INPUT RECORDS ▸
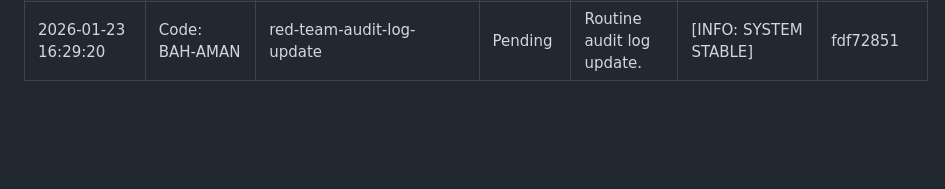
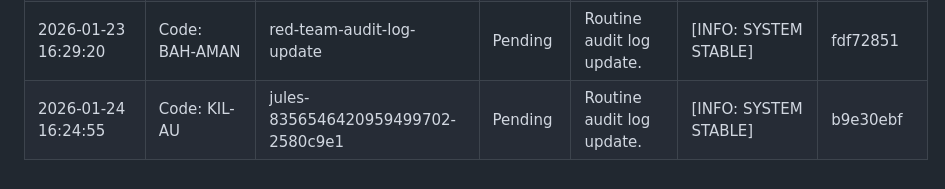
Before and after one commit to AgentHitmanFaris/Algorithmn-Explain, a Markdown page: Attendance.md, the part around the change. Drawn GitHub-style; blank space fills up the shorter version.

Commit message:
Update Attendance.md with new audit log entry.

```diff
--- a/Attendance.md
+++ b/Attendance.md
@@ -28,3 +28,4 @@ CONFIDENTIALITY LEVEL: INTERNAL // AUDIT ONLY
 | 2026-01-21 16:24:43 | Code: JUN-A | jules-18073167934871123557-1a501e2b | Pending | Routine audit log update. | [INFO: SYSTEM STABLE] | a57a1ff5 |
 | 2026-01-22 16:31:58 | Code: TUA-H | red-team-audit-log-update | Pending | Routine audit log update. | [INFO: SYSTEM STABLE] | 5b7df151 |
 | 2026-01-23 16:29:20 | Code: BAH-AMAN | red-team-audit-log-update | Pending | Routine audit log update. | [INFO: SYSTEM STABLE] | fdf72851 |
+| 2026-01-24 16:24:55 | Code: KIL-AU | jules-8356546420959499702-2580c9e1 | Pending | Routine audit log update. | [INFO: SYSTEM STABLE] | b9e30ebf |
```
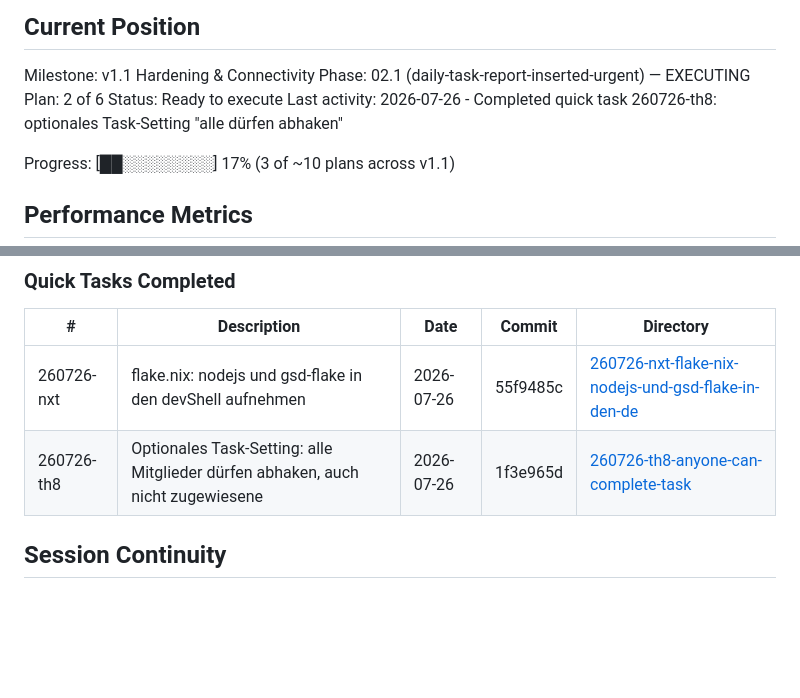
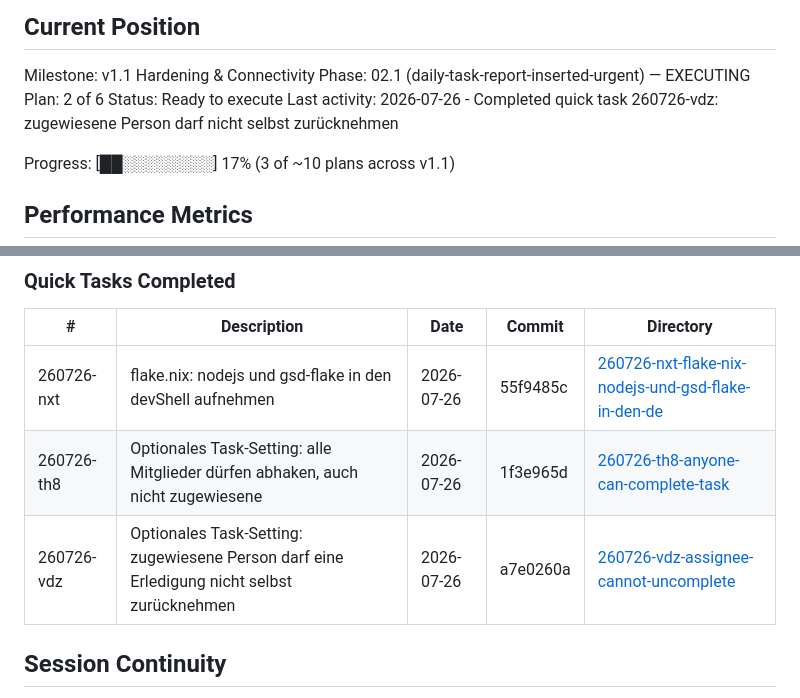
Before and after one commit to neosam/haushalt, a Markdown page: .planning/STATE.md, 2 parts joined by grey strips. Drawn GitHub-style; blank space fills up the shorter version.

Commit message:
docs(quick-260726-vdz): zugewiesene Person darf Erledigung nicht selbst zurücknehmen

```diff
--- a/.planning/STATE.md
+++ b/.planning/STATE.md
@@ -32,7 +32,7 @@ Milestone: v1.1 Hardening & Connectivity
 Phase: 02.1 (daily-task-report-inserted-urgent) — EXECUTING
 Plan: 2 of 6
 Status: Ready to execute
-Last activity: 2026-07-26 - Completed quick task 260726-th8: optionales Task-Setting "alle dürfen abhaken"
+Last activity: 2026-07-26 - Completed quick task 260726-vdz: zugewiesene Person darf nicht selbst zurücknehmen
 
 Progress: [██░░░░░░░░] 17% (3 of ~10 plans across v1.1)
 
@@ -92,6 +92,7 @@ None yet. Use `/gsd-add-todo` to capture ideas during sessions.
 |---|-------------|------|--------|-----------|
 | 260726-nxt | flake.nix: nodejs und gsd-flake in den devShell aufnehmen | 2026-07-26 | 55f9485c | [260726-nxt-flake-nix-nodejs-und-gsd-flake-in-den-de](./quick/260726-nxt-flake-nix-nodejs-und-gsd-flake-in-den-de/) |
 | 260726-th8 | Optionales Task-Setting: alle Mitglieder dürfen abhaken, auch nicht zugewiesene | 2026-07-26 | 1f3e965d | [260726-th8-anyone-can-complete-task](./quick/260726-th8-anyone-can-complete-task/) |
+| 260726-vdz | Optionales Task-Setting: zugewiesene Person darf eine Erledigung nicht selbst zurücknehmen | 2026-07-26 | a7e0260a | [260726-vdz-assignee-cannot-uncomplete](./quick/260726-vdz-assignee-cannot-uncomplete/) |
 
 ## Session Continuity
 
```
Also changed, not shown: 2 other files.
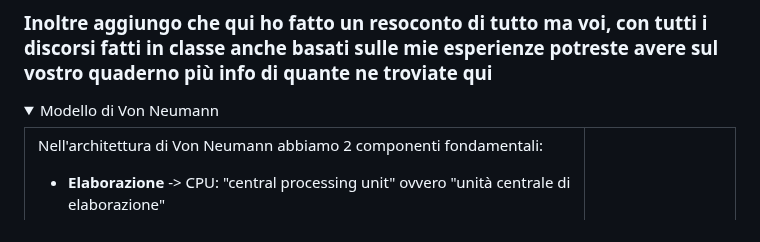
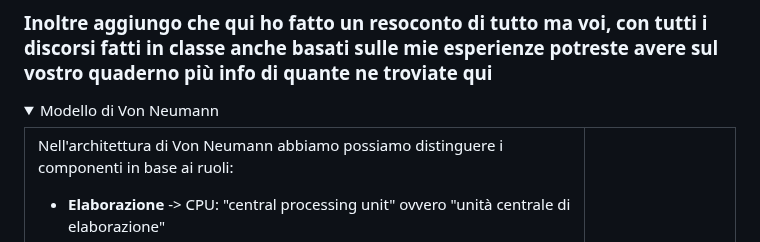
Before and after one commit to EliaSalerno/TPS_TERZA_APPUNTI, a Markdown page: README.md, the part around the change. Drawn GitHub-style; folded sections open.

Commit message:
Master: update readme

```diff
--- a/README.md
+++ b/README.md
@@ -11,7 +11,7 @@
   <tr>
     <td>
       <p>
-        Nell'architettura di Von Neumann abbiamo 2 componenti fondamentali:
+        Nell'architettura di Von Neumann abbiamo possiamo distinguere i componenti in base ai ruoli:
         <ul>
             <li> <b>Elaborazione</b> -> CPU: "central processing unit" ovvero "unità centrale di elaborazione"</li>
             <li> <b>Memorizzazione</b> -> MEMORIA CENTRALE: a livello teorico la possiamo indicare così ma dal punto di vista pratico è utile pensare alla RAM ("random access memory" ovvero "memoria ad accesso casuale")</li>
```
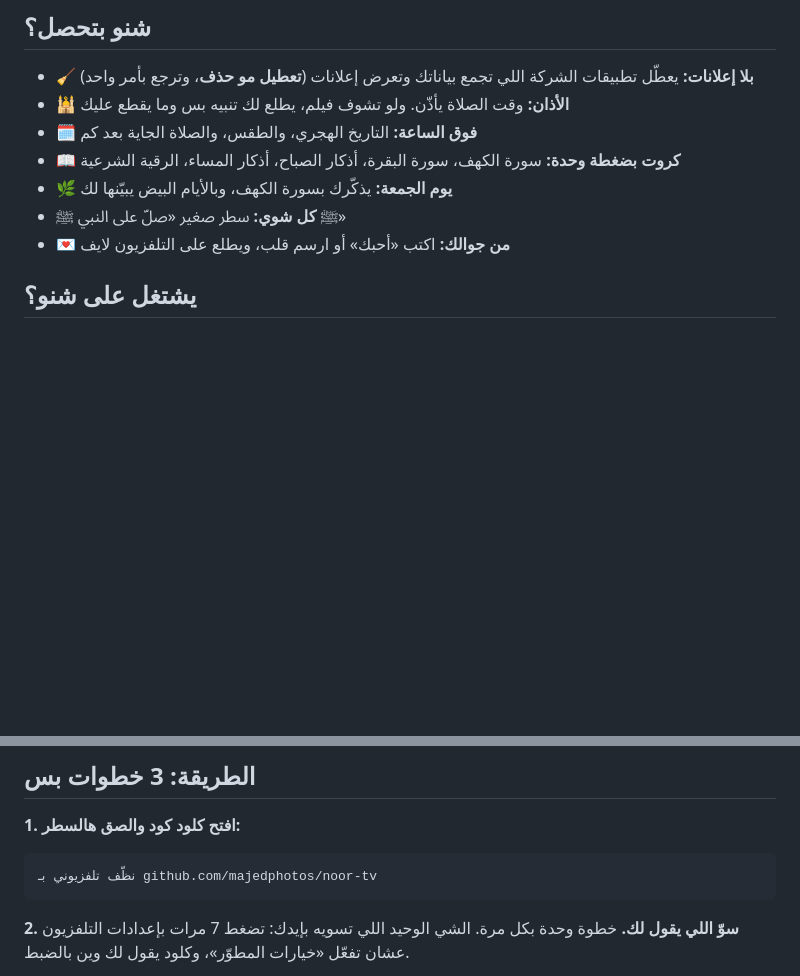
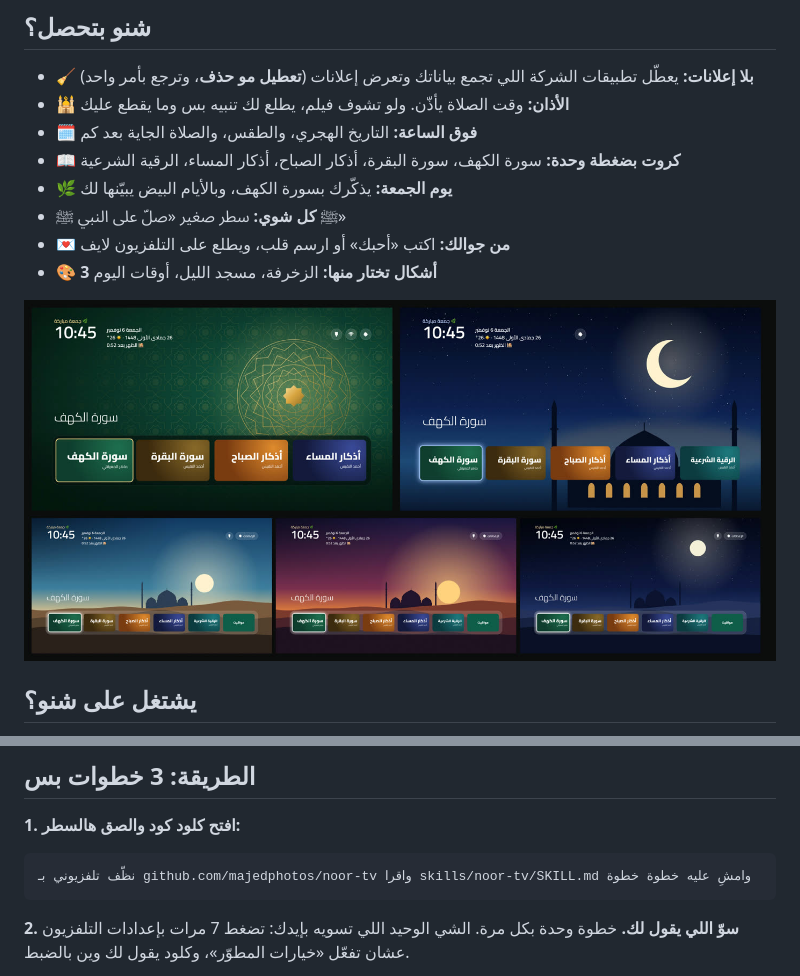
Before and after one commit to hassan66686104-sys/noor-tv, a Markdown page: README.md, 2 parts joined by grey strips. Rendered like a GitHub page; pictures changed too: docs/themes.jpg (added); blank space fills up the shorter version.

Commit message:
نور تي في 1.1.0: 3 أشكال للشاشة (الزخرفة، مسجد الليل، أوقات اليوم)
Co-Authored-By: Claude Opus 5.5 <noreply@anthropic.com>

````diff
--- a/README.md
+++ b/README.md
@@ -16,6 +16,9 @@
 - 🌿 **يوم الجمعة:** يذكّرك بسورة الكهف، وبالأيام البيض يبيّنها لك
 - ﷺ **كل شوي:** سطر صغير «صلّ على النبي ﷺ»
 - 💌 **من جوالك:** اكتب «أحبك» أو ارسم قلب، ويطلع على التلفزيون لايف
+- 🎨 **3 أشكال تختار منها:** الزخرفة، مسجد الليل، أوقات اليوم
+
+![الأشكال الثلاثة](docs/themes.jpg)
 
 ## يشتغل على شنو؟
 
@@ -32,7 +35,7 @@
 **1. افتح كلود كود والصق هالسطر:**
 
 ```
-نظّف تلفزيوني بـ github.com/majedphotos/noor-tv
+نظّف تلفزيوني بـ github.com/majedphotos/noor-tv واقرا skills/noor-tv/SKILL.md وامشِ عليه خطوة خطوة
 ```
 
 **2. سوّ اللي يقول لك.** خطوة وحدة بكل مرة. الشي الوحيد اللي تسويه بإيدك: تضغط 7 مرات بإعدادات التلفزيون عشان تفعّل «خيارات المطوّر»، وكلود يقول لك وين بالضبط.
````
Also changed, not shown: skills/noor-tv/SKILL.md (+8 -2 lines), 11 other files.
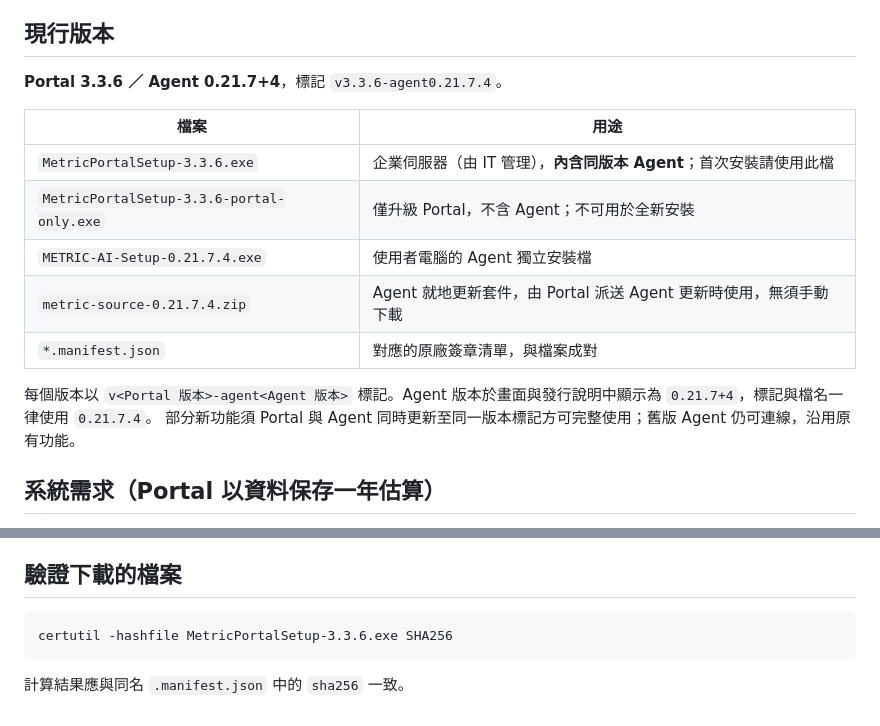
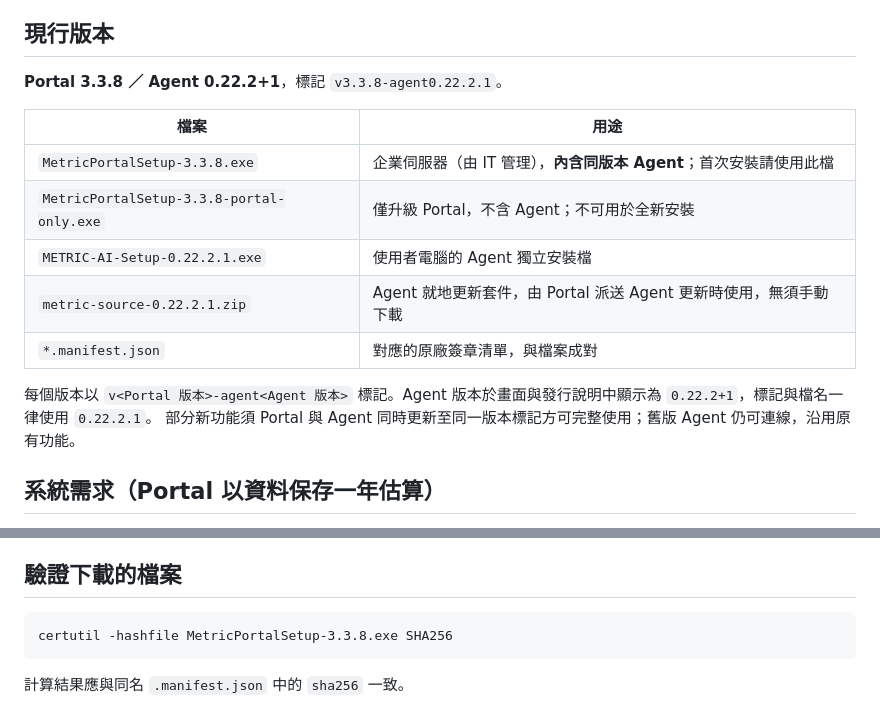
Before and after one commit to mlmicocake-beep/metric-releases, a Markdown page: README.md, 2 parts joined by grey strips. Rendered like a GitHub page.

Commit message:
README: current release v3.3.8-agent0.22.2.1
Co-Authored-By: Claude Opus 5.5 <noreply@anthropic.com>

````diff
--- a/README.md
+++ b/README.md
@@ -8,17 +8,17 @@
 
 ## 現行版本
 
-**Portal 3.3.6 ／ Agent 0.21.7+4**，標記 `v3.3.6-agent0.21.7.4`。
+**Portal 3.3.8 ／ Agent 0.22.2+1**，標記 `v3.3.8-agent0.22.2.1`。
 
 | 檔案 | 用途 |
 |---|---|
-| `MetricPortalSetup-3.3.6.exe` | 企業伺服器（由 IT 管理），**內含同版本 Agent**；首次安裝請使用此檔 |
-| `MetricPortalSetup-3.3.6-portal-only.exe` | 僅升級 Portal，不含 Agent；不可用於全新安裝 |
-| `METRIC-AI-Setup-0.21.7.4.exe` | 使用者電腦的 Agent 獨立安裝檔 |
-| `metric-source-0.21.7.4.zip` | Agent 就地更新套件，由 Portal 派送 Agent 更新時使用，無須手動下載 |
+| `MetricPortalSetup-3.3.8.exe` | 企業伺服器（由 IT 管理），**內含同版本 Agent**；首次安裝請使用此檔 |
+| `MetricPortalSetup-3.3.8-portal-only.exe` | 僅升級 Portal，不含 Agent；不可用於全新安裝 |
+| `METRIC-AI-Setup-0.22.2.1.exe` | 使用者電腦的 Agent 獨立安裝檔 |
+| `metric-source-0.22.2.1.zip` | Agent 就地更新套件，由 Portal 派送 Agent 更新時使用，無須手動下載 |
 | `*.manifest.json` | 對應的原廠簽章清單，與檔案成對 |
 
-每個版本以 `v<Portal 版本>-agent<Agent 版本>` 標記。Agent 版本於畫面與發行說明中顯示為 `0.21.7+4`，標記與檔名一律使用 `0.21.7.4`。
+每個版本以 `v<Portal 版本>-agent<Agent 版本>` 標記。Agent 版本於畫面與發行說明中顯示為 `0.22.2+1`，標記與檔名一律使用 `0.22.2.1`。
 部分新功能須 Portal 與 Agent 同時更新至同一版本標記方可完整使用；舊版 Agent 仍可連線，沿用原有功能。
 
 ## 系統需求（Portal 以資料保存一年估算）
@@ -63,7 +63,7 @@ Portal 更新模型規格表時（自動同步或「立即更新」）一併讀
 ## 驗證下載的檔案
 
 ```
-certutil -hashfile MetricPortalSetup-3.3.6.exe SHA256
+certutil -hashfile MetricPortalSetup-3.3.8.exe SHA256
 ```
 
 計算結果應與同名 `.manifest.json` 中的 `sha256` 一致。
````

WORK TASK ▸ Wherever "STABLE" appears in a line of the entries, copy that line.

ANSWER SECTION ▸
 | 2026-01-21 16:24:43 | Code: JUN-A | jules-18073167934871123557-1a501e2b | Pending | Routine audit log update. | [INFO: SYSTEM STABLE] | a57a1ff5 |
 | 2026-01-22 16:31:58 | Code: TUA-H | red-team-audit-log-update | Pending | Routine audit log update. | [INFO: SYSTEM STABLE] | 5b7df151 |
 | 2026-01-23 16:29:20 | Code: BAH-AMAN | red-team-audit-log-update | Pending | Routine audit log update. | [INFO: SYSTEM STABLE] | fdf72851 |
+| 2026-01-24 16:24:55 | Code: KIL-AU | jules-8356546420959499702-2580c9e1 | Pending | Routine audit log update. | [INFO: SYSTEM STABLE] | b9e30ebf |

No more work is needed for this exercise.